My passion is studying the impact of technology on the world around us, then writing and sharing stories about what I’m seeing. I’ve grown increasingly skeptical regarding the impact that Internet technology, and specifically the web has on our lives, and it is something I feel compelled to write about and explore. It’s no secret that I’m very critical of how technology gets used, and the damage it leaves in it’s wake it when fueled blindly by venture capital. However, I have also spent many years drinking the Kool-aid, and I have been very complicit in this game, whch is something I work to reconcile in my storytelling.
While I thoroughly enjoy writing, I’m having to work hard to find a new voice after being the API Evangelist for so long. I still enjoy capturing the world using my drones, and evolution of my Drone Recovery project. I also enjoy taking photos with my multiplee cameras, and apply algorithmic filters to them using machine learning models–using them in my storytelling across my blogs. While videos and photos tell a lot about the world around us, I feel that algorithmically distorted images speak volumes about the world we are experiencing today.
APIs are behind everything today.

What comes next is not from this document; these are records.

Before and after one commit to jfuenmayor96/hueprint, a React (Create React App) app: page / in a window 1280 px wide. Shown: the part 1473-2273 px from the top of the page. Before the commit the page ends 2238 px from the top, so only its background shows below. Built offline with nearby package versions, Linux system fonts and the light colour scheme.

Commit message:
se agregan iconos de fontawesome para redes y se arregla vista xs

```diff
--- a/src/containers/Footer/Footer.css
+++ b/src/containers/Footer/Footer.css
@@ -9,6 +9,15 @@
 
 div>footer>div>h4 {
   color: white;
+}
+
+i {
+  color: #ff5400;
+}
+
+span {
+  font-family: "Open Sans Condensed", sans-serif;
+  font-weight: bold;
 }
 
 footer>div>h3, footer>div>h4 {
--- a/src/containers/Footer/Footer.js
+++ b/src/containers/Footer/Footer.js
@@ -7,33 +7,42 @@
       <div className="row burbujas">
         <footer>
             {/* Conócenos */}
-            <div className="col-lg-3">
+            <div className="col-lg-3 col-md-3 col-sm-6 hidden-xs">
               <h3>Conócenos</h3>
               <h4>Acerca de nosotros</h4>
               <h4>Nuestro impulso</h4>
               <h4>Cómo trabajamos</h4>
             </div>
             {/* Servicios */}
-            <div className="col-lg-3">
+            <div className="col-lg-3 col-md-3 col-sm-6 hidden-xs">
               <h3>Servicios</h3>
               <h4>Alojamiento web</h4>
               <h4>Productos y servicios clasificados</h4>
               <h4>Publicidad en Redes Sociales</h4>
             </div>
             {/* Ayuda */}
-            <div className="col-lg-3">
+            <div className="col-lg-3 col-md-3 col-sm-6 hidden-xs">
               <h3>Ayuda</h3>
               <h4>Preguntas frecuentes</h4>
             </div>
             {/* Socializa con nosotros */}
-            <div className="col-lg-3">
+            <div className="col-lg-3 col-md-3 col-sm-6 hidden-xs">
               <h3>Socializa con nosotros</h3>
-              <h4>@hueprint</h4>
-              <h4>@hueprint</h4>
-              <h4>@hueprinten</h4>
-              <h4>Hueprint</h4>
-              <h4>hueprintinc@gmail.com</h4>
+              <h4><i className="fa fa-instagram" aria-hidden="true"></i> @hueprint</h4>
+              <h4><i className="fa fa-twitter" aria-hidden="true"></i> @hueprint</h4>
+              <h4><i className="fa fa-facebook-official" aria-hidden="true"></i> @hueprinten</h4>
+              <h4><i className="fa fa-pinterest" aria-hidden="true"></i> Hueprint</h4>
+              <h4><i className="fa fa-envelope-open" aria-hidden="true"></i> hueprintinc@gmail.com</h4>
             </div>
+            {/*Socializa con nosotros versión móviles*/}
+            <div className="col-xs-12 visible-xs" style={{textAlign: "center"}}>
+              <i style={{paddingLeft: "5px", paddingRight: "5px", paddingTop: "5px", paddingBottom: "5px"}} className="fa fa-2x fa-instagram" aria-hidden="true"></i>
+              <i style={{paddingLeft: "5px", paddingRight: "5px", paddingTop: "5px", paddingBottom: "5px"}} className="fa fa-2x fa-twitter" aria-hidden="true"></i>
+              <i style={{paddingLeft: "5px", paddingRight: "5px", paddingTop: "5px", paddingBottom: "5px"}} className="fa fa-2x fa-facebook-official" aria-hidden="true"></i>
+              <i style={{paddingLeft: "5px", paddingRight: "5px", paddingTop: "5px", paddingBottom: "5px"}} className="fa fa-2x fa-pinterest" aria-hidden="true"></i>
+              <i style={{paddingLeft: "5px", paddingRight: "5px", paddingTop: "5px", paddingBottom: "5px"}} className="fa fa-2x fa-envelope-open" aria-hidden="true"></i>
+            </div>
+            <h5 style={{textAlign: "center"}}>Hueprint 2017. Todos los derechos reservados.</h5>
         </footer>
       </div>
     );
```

That is no exageration. They are behind the web and the the mobile devices that have become ubiquitous in our lives. They are behind everyday devices and appliances in our homes as well as our automobiles. APIs are impacting politics, and influencing our personal and professional lives on a daily basis. It is critical that we stay aware of how APIs are wielded by companies, organizations, institutions, and government agencies, otherwise we will never fully be able to keep up with the pace of technology–leaving us helpless when it comes to making the change we want to see in the world, making it much more difficult to maintain the upper hand when it comes to ensuring technology serves us, rather than the other way around.